When you add a new deck to your home, you make a smart investment. Not only do you create a beautiful outdoor living space, but your home also gains value.
In fact, you can expect to recoup about 83% of the cost of building a new wood deck and 65% of a composite deck when you sell your home, according to Remodeling Magazine’s Cost Vs. Value Report. With a bathroom addition, the ROI is just 57%. For a kitchen renovation, it’s about 60%.
Furthermore, the cost of building a deck is relatively affordable. So if you are looking to add more living space and increase your home’s value, build a new deck.
At the same time, adding a new deck to your home is not cheap, even if you are a do-it-yourselfer (DIY).
According to HomeAdvisor, the typical cost to build 200-500 square foot deck is about $7,000. To protect this investment, add one element to your deck build: deck joist tape.
Extend the Life of Your Deck
Did you know that a deck’s substructure often starts to rot and spilt at around 8-10 years, even with treated lumber? Ensure your deck substructure lasts as long as the deck boards it supports — the boards are warranted to last about 25 years.
Water leaking through your wood, ACQ, or acza-treated lumber or composite decking can cause hidden damage unless your beams and joists are covered. The tiny cracks that form around screws and fasteners are primary pathways for wood rot. For a few extra dollars, you can protect your deck framing by applying a peel-and-stick flashing tape that protects the joists and beams from moisture.
Using a high-quality joist flashing tape — also sometimes called deck joist tape or joist flashing tape — such as Trex Protect can protect the top of the deck joist, rim joist, and ledger board from developing rot and wood decay. The flashing tape will hold water out and help seal around screw holes, metal fasteners, and hidden deck fasteners, to help prevent cracks and corrosion of the metal surface.
The three main choices for deck flashing tape are butyl, asphalt, or bitumen. What’s the difference and which should you choose?
Which is Best: Butyl or Asphalt?
Joist tape typically comes in three types: acrylic tape (G Tape), butyl, and bitumen. Bitumen, made from petroleum and asphalt, will dry out over time, reducing flashing effectiveness. That leaves acrylic or butyl joist tape.
Butyl rubber tape has many advantages over acrylic-based tape:
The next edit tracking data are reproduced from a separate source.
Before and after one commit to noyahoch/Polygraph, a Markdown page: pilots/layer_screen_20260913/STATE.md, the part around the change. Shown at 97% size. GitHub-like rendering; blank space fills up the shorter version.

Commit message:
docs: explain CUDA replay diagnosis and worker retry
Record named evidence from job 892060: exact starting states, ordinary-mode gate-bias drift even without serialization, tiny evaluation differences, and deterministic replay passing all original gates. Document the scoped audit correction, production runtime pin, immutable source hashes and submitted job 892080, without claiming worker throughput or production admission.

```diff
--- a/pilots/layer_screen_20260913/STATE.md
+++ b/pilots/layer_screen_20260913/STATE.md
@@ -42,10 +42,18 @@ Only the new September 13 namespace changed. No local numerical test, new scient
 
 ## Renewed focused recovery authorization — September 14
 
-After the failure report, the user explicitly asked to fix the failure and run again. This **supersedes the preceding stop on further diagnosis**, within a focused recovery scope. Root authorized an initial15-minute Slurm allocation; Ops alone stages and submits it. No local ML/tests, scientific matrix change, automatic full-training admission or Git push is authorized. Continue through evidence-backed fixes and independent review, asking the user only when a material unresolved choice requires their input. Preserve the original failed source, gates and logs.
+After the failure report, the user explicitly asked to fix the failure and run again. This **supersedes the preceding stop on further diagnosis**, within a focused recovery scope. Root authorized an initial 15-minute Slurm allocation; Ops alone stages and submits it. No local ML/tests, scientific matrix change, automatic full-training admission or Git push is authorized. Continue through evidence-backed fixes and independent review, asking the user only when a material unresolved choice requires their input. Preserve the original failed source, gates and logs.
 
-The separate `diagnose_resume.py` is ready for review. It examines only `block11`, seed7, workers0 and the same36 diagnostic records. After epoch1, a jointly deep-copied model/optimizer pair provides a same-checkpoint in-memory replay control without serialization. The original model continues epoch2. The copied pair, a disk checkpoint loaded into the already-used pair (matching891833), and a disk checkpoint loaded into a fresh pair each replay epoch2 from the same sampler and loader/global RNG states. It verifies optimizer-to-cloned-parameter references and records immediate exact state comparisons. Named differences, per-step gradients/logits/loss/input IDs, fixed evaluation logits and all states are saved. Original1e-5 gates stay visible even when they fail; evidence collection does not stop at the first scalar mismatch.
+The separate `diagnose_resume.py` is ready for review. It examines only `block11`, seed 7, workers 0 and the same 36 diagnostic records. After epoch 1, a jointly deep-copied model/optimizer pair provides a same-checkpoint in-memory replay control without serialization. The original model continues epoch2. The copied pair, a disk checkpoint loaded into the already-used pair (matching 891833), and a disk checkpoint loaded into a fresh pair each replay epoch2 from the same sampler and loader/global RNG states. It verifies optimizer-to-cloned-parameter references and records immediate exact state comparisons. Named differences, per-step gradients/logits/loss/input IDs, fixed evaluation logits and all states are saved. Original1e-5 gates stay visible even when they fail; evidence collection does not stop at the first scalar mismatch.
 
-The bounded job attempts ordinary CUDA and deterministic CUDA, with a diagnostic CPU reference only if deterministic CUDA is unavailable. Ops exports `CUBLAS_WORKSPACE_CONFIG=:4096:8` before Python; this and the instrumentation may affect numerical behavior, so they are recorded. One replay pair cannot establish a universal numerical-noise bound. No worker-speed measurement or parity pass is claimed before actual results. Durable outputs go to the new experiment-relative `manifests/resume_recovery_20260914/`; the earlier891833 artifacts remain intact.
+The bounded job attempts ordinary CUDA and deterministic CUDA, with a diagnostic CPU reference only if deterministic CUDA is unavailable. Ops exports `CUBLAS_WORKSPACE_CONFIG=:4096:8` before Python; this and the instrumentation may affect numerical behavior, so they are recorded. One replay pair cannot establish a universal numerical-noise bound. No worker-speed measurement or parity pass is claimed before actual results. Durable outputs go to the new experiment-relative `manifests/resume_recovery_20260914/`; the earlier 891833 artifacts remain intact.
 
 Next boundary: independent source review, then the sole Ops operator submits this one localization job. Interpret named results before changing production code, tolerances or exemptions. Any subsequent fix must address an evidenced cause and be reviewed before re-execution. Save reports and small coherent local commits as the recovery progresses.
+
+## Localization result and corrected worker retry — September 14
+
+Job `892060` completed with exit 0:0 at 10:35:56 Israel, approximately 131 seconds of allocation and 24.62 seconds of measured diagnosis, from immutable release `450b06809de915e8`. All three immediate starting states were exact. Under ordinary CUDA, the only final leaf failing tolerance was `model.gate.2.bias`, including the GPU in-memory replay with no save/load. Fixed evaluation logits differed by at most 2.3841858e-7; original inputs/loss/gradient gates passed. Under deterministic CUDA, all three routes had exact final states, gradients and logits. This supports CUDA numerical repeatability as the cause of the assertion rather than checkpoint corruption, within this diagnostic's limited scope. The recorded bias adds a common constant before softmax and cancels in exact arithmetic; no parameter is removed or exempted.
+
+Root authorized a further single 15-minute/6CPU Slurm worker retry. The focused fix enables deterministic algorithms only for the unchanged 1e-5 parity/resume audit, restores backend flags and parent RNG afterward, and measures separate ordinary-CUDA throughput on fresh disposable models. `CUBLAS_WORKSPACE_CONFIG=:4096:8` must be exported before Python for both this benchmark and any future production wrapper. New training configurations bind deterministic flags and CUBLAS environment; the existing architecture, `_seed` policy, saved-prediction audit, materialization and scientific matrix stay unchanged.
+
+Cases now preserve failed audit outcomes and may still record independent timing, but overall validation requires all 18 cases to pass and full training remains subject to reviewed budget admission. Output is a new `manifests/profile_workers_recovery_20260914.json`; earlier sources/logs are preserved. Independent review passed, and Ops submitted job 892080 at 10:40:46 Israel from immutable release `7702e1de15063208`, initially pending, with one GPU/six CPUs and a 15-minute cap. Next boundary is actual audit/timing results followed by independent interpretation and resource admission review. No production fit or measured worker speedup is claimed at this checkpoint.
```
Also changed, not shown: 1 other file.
- It is stickier
- It endures less stain
- It has less high-temperature oozing
- It can be applied in a wide range of temperatures
- It is more rubbery than acrylic-based tape, allowing it to flow better around the decking screws and deck fasteners to create a tighter seal. Again, keeping water out is key to preventing wood damage and metal corrosion.
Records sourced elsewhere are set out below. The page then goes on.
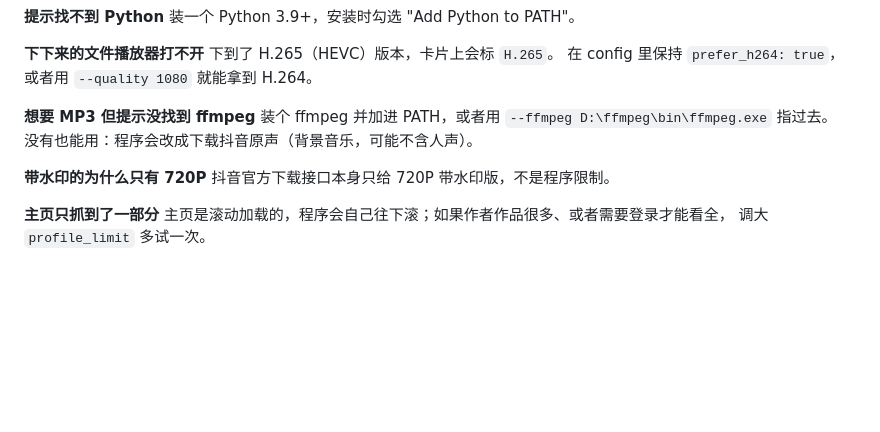
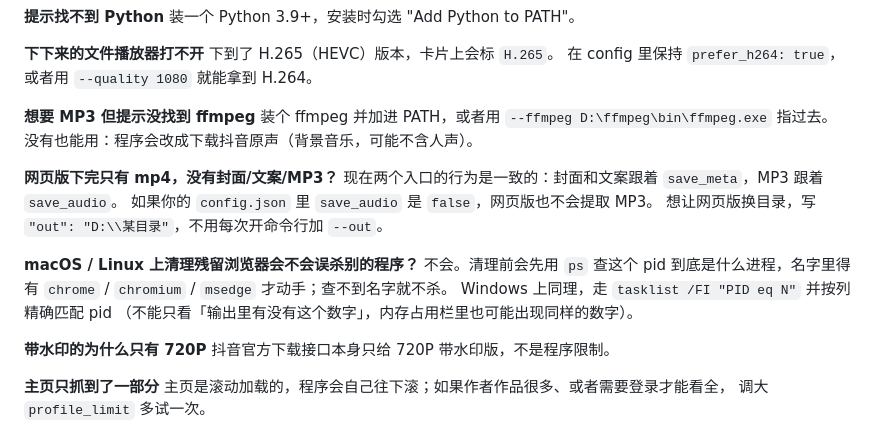
Before and after one commit to 2708039738/douyin-downloader, a Markdown page: README.md, the part around the change. GitHub-like rendering; blank space fills up the shorter version.

Commit message:
docs: 常见问题补两条，说明网页版产物一致与清理进程的安全边界
用户在 issue #5 和 #3 里问的其实就是这两个「行为边界」，写进常见问题比藏在
commit 里有用：

- 「网页版下完只有 mp4，没有封面/文案/MP3？」→ 两个入口现在都跟 save_meta /
  save_audio 走；换目录写 config 的 out。
- 「macOS / Linux 清理残留浏览器会不会误杀？」→ 先 ps 查进程名，名字对不上
  或查不到就不杀；Windows 侧按列精确匹配 pid。

对应代码改动：f869ed4（core.save_extras / save_audio / _process_name 等）。

Closes #3
Closes #5

```diff
--- a/README.md
+++ b/README.md
@@ -149,6 +149,17 @@ python app.py --checkenv                           # 检查依赖是否齐全
 装个 ffmpeg 并加进 PATH，或者用 `--ffmpeg D:\ffmpeg\bin\ffmpeg.exe` 指过去。
 没有也能用：程序会改成下载抖音原声（背景音乐，可能不含人声）。
 
+**网页版下完只有 mp4，没有封面/文案/MP3？**
+现在两个入口的行为是一致的：封面和文案跟着 `save_meta`，MP3 跟着 `save_audio`。
+如果你的 `config.json` 里 `save_audio` 是 `false`，网页版也不会提取 MP3。
+想让网页版换目录，写 `"out": "D:\\某目录"`，不用每次开命令行加 `--out`。
+
+**macOS / Linux 上清理残留浏览器会不会误杀别的程序？**
+不会。清理前会先用 `ps` 查这个 pid 到底是什么进程，名字里得有
+`chrome` / `chromium` / `msedge` 才动手；查不到名字就不杀。
+Windows 上同理，走 `tasklist /FI "PID eq N"` 并按列精确匹配 pid
+（不能只看「输出里有没有这个数字」，内存占用栏里也可能出现同样的数字）。
+
 **带水印的为什么只有 720P**
 抖音官方下载接口本身只给 720P 带水印版，不是程序限制。
 
```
In summary, butyl tape provides superior weatherproofing for the wood foundation of your deck.
What to Consider in Flashing Tape
Choosing the right joist and beam tape doesn’t need to take a lot of effort. However, there are a few things you need to consider before you make your purchase.
Flashing Material As covered above, the two main types of quality flashing tape are asphalt and butyl. Butyl tape, such as Trex Protect, has better adhesion, endures less stain, has less high-temperature oozing, and can be applied in a wide range of temperatures. It can flow better around deck screws for a tighter seal.
Any contractor or DIY homeowner will tell you to buy a butyl tape that is easy to install and requires little trimming. Because of its super grip, you want to be able to put the tape down once on a dry surface. A self-adhesive butyl tape that lies directly on the boards requires minimum cuts with little overlap.
When applying flashing tape to your joists and beams, you want to be sure to purchase a tape that is not too thin and not too thick. With thin tape, you risk the long-term durability of the tape. A thick tape can be difficult to install.
Protecting your joist, beams, and deck support posts should not cost a fortune at checkout. As with any item you are buying, cost comparisons alone may not be the right approach to selecting the best joist and beam tape. You need to consider the full cost to protect your deck, which involves not only the price you pay but also the quality of the tape.
There are several different brands of butyl and asphalt tape on the market. The chart below gives you a comparison and shows why Trex Protect is the leading joist and beam tape available. Not only does it come with a 25-year warranty, but Trex, the world’s #1 decking brand, also backs this product. New products don’t have this kind of track record.
Check out your choices and make the best decision on the best joist tape. You’ll protect the joists and beams from wood rot and preserve your valuable outdoor living space into the future.